• **Recorded information**:
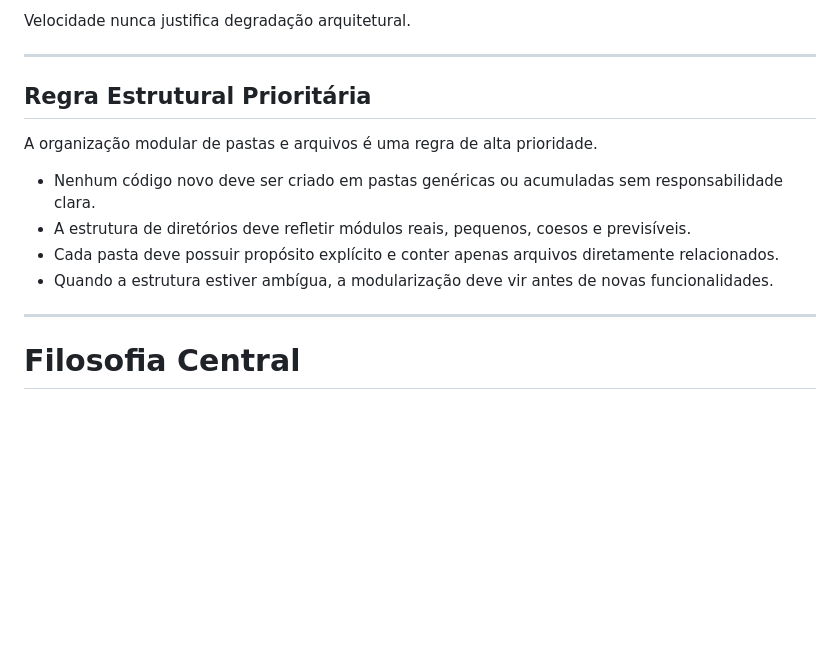
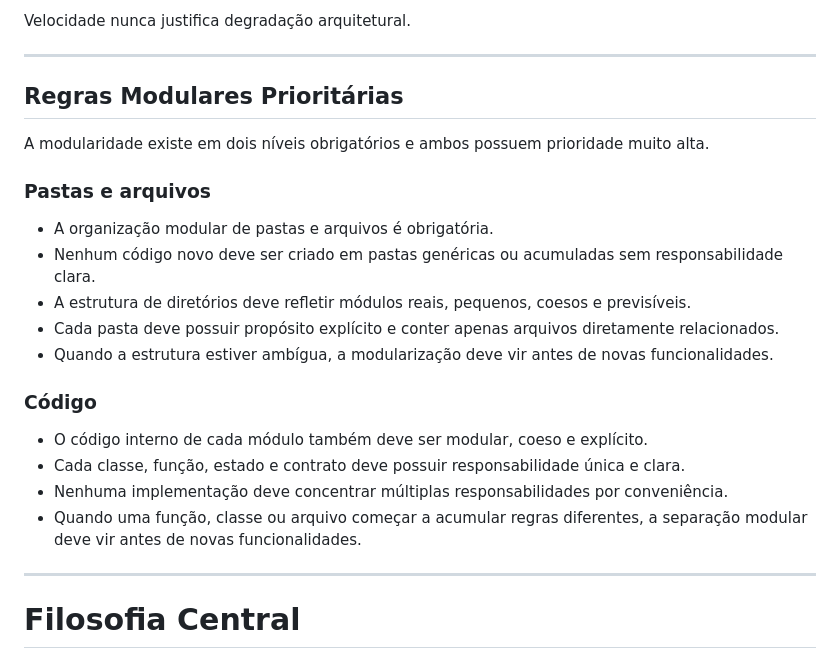
Before and after one commit to BRUN0R2/Codex-Tools, a Markdown page: docs/RULES.md, the part around the change. Drawn GitHub-style; blank space fills up the shorter version.

Commit message:
Prioritize modular code rules

```diff
--- a/docs/RULES.md
+++ b/docs/RULES.md
@@ -20,14 +20,24 @@ Velocidade nunca justifica degradação arquitetural.
 
 ---
 
-## Regra Estrutural Prioritária
+## Regras Modulares Prioritárias
 
-A organização modular de pastas e arquivos é uma regra de alta prioridade.
+A modularidade existe em dois níveis obrigatórios e ambos possuem prioridade muito alta.
 
+### Pastas e arquivos
+
+* A organização modular de pastas e arquivos é obrigatória.
 * Nenhum código novo deve ser criado em pastas genéricas ou acumuladas sem responsabilidade clara.
 * A estrutura de diretórios deve refletir módulos reais, pequenos, coesos e previsíveis.
 * Cada pasta deve possuir propósito explícito e conter apenas arquivos diretamente relacionados.
 * Quando a estrutura estiver ambígua, a modularização deve vir antes de novas funcionalidades.
+
+### Código
+
+* O código interno de cada módulo também deve ser modular, coeso e explícito.
+* Cada classe, função, estado e contrato deve possuir responsabilidade única e clara.
+* Nenhuma implementação deve concentrar múltiplas responsabilidades por conveniência.
+* Quando uma função, classe ou arquivo começar a acumular regras diferentes, a separação modular deve vir antes de novas funcionalidades.
 
 ---
 
```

• **Instructions for the task**: The answer must be an exact copy of the records, with no pictures in it.

• **Result of the exercise**:
Before and after one commit to BRUN0R2/Codex-Tools, a Markdown page: docs/RULES.md, the part around the change. Drawn GitHub-style; blank space fills up the shorter version.

Commit message:
Prioritize modular code rules

```diff
--- a/docs/RULES.md
+++ b/docs/RULES.md
@@ -20,14 +20,24 @@ Velocidade nunca justifica degradação arquitetural.
 
 ---
 
-## Regra Estrutural Prioritária
+## Regras Modulares Prioritárias
 
-A organização modular de pastas e arquivos é uma regra de alta prioridade.
+A modularidade existe em dois níveis obrigatórios e ambos possuem prioridade muito alta.
 
+### Pastas e arquivos
+
+* A organização modular de pastas e arquivos é obrigatória.
 * Nenhum código novo deve ser criado em pastas genéricas ou acumuladas sem responsabilidade clara.
 * A estrutura de diretórios deve refletir módulos reais, pequenos, coesos e previsíveis.
 * Cada pasta deve possuir propósito explícito e conter apenas arquivos diretamente relacionados.
 * Quando a estrutura estiver ambígua, a modularização deve vir antes de novas funcionalidades.
+
+### Código
+
+* O código interno de cada módulo também deve ser modular, coeso e explícito.
+* Cada classe, função, estado e contrato deve possuir responsabilidade única e clara.
+* Nenhuma implementação deve concentrar múltiplas responsabilidades por conveniência.
+* Quando uma função, classe ou arquivo começar a acumular regras diferentes, a separação modular deve vir antes de novas funcionalidades.
 
 ---
 
```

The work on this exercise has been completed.